This boozy holiday desert contains dried fruit that has been sitting in rum (sometimes for months) and combined with brown sugar, citrus peel, and spices. Nom.
Beigli – Hungary
This stuffed cake roll is a big-time favorite in Hungary.
Because it is so well-loved there are as many variations of Beigli as there are families in the country. It is enjoyed in many other central and Eastern European regions as well.
The dough is sweet and it can be found with a variety of fillings but the two most common are poppyseed and walnut. It is thought these rolls probably originated as a means of transforming leftover bread dough into a special treat for the family. And now the yeast-raised dough loaves are a sign of the season!
Banketstaaf – Netherlands
The Dutch Christmas log or Banketstaaf is a festive favorite in the Netherlands. The flaky pastry log is filled with almond paste and can be served as a dessert or in the morning for breakfast (yes please), or really anytime alongside a coffee or tea.
Sometimes these logs are formed into letter shapes (most common is an ’S’ for Sinterklaas).
Cold or warm, noon or night – this one will be a sure crowd pleaser.
Panforte – Italy
Panforte is a flat, chewy Italian dessert containing fruit and nuts. It is sort of fruitcake-candy hybrid.
The word translates to mean ’strong bread’ and its history dates back to the 11th century to the original variation called Panpepato (‘peppered bread’). At that time one of the many ingredients included was pepper, a rare and expensive spice.
In 1879 an alteration of the original Panpepato was made in honor of The Queen Margherita of Savoy. This version had a softer taste and replaced the black pepper with vanilla sugar – the Panforte was born!
Bûche De Noël – France
The custom of burning the Yule log goes back to medical times. A tree was chosen and burned during the winter solstice, a ritual that would protect the house and the family within.
The story goes that back in the 19th century Napoleon Bonaparte of France banned the use of chimneys during winter as it was believed that the cold air entering was spreading disease.
Instead of burning the Yule log in the hearth of a home, a cake resembling a log was gathered around instead!

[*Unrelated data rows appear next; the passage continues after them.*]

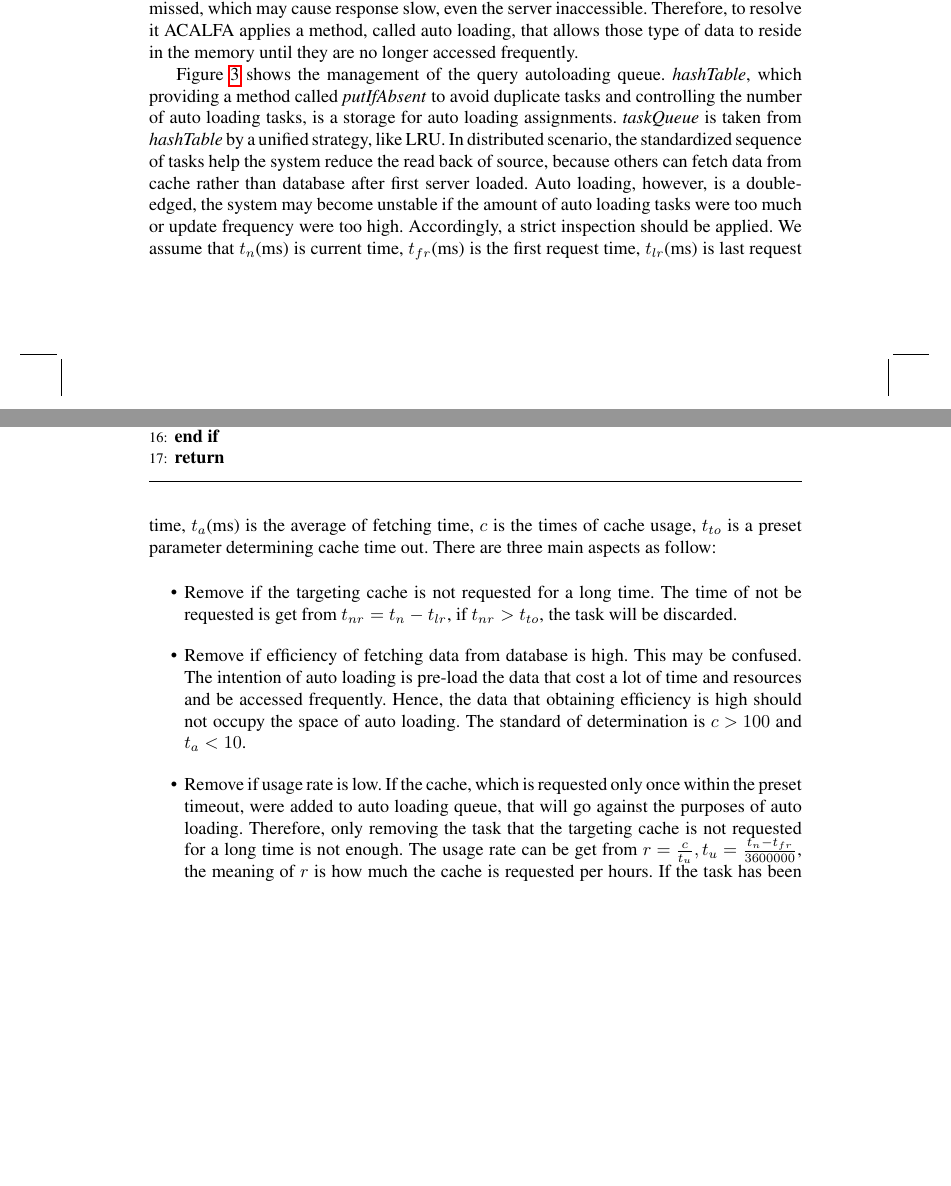
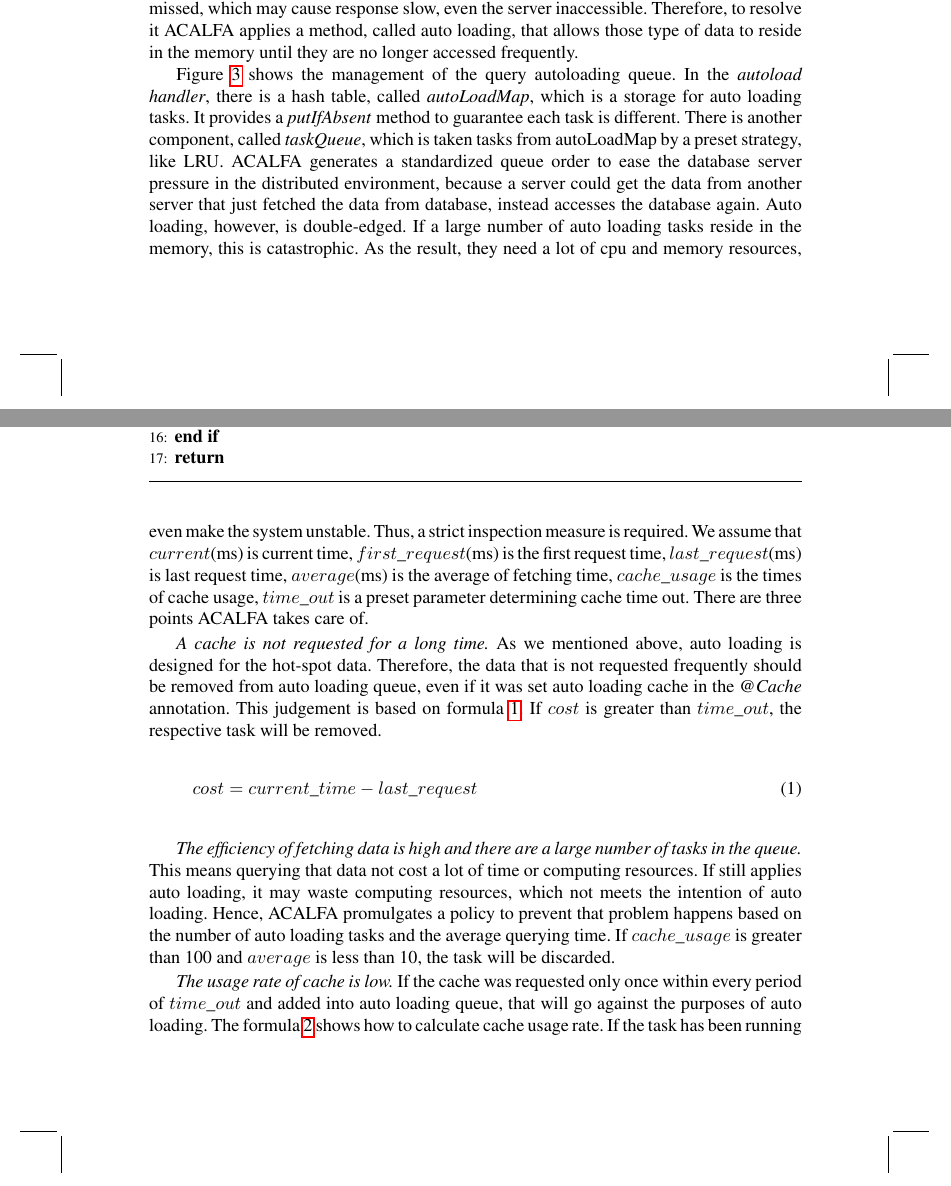
Before and after one commit to justxuewei/2019-IJWGS, a LaTeX document (paper.tex): two parts of pages 8 and 9 of 17, joined at a grey line, cut so that both start at the same text, the shorter picture padded with empty space. Compiled offline with pdfLaTeX.

Commit message:
modified at Feb 16, 2019 - refactor   - section 3.1.4(Auto Loading Strategy) ... done

```diff
--- a/paper.tex
+++ b/paper.tex
@@ -269,16 +269,25 @@ The load waiting strategy algorithm is shown in Algorithm \ref{loadwaitingalg}.
 \subsubsection{Auto Loading Strategy}
 In general, developer should preset an expired time for every type of cache. However, the time limit is not suitable for the hot-spot or time-consuming data, especially when traffic peak comes. The cache management system has to load the data from database once cache missed, which may cause response slow, even the server inaccessible. Therefore, to resolve it ACALFA applies a method, called auto loading, that allows those type of data to reside in the memory until they are no longer accessed frequently.
 
-Figure \ref{autoloading} shows the management of the query autoloading queue. \textit{hashTable}, which providing a method called \textit{putIfAbsent} to avoid duplicate tasks and controlling the number of auto loading tasks, is a storage for auto loading assignments. \textit{taskQueue} is taken from \textit{hashTable} by a unified strategy, like LRU. In distributed scenario, the standardized sequence of tasks help the system reduce the read back of source, because others can fetch data from cache rather than database after first server loaded. Auto loading, however, is a double-edged, the system may become unstable if the amount of auto loading tasks were too much or update frequency were too high. Accordingly, a strict inspection should be applied. We assume that $t_n$(ms) is current time, $t_{fr}$(ms) is the first request time, $t_{lr}$(ms) is last request time,  $t_a$(ms) is the average of fetching time, $c$ is the times of cache usage, $t_{to}$ is a preset parameter determining cache time out. There are three main aspects as follow:
+Figure \ref{autoloading} shows the management of the query autoloading queue. In the \textit{autoload handler}, there is a hash table, called \textit{autoLoadMap}, which is a storage for auto loading tasks. It provides a \textit{putIfAbsent} method to guarantee each task is different. There is another component, called \textit{taskQueue}, which is taken tasks from \text{autoLoadMap} by a preset strategy, like LRU. ACALFA generates a standardized queue order to ease the database server pressure in the distributed environment, because a server could get the data from another server that just fetched the data from database, instead accesses the database again. Auto loading, however, is double-edged. If a large number of auto loading tasks reside in the memory, this is catastrophic. As the result, they need a lot of cpu and memory resources, even make the system unstable. Thus, a strict inspection measure is required. We assume that $current$(ms) is current time, $first\_request$(ms) is the first request time, $last\_request$(ms) is last request time,  $average$(ms) is the average of fetching time, $cache\_usage$ is the times of cache usage, $time\_out$ is a preset parameter determining cache time out. There are three points ACALFA takes care of.
 
-\begin{itemize}
-    \item Remove if the targeting cache is not requested for a long time. The time of not be requested is get from $t_{nr} = t_n - t_{lr}$, if $t_{nr} > t_{to}$, the task will be discarded.
-    \item Remove if efficiency of fetching data from database is high. This may be confused. The intention of auto loading is pre-load the data that cost a lot of time and resources and be accessed frequently. Hence, the data that obtaining efficiency is high should not occupy the space of auto loading. The standard of determination is $c > 100$ and $t_a < 10$.
-    \item Remove if usage rate is low. If the cache, which is requested only once within the preset timeout, were added to auto loading queue, that will go against the purposes of auto loading. Therefore, only removing the task that the targeting cache is not requested for a long time is not enough. The usage rate can be get from $r = \frac{c}{t_u}, t_u = {{t_n - t_{fr}}\over{3600000}}$, the meaning of $r$ is how much the cache is requested per hours. If the task has been running for more than 1 hour and the average loading time is less than 1000 ms and $r$ is less than 60, the task will be removed.
-\end{itemize}{}
+\textit{A cache is not requested for a long time.} As we mentioned above, auto loading is designed for the hot-spot data. Therefore, the data that is not requested frequently should be removed from auto loading queue, even if it was set auto loading cache in the \textit{@Cache} annotation. This judgement is based on formula \ref{infrequent detections}. If $cost$ is greater than $time\_out$, the respective task will be removed.
 
-The last part of auto loading is when to refresh the cache. As a pre-loading schema, the cache should be refreshed before expired. For this reason, setting alarm time is valuable. Experiments prove that the default alarm time should be set $t_e - 120$ if $t_e \geq 600$ or $t_e - 60$ if $t_e < 600$, which $t_e$ is a preset parameter determining cache expired time.
+\begin{equation}
+    cost = current\_time - last\_request
+    \label{infrequent detections}
+\end{equation}
 
+\textit{The efficiency of fetching data is high and there are a large number of tasks in the queue.} This means querying that data not cost a lot of time or computing resources. If still applies auto loading, it may waste computing resources, which not meets the intention of auto loading. Hence, ACALFA promulgates a policy to prevent that problem happens based on the number of auto loading tasks and the average querying time. If $cache\_usage$ is greater than 100 and $average$ is less than 10, the task will be discarded.
+
+\textit{The usage rate of cache is low.} If the cache was requested only once within every period of $time\_out$ and added into auto loading queue, that will go against the purposes of auto loading. The formula \ref{cache rate} shows how to calculate cache usage rate. If the task has been running for more than 1 hour and the average loading time is less than 1000 ms and $usage\_rate$ is less than 60, the task will be removed.
+
+\begin{equation}
+    usage\_rate = \frac{cache\_usage}{current - first\_request}
+    \label{cache rate}
+\end{equation}
+
+The last part is when to refresh the tasks. In order to keep the cache up to date, we can't refresh it after expired. For this reason, ACALFA sets a field, named alarm time, to avoid it. Experiments prove that alarm time should be set $expired\_time - 120$ if $expired\_time$ greater than 600, otherwise it should be set $expired\_time - 60$. $expired\_time$ is a preset parameter about cache expired time in \textit{@Cache} annotation.
 
 \subsubsection{Cache Delete in Batches}
 It is difficult to restore or obtain the cache key that need to delete when the query statements are complex, active deletion will hardly complete. In order to manage that, "namespace + hfield + cachekey" schema is proposed. The cache is added string, indicating its namespace, before the cache key, aiming to address conflict in the cache cluster. For active deletion, the key point is that establish a hash table to store the caches that need to be removed together. "hfield" is to identify a unique hash table. Developers can design the deletion granularity on need basis. The process of cache delete in batches is ACALFA intercepts the delete request and inspect whether hfield is set. If hfield is set, ACALFA will delete all the cache that store in corresponding hash table. If not, ACALFA will only delete that cache.
```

Parisian bakers popularized the desert in this way. Ever since the Bûche de Noël has been a very popular Christmas symbol in France, Quebec and other former French colonies.
Philippines – Bibingka
Filipinos are known to be some of the most religious people in the world. About 80% are Roman Catholic.
Night Mass is a nine-day mass period in the lead up to Christmas. On the last day, there is a big celebration with lots of food and special treats and bibingka is one of the most treasured.
The Filipino Christmas rice cake has a soft and spongy texture, and traditionally cooked in a terra-cotta pot lined with a banana leaf that holds in the mixture and covers on top while baking.
Get the recipe here!
Not a bad line-up hun?!
What sort of sweets do you look forward eating over the holidays? We’d love to hear about your family must-haves and if you are trying anything new too. Comment below with your stories! 🌟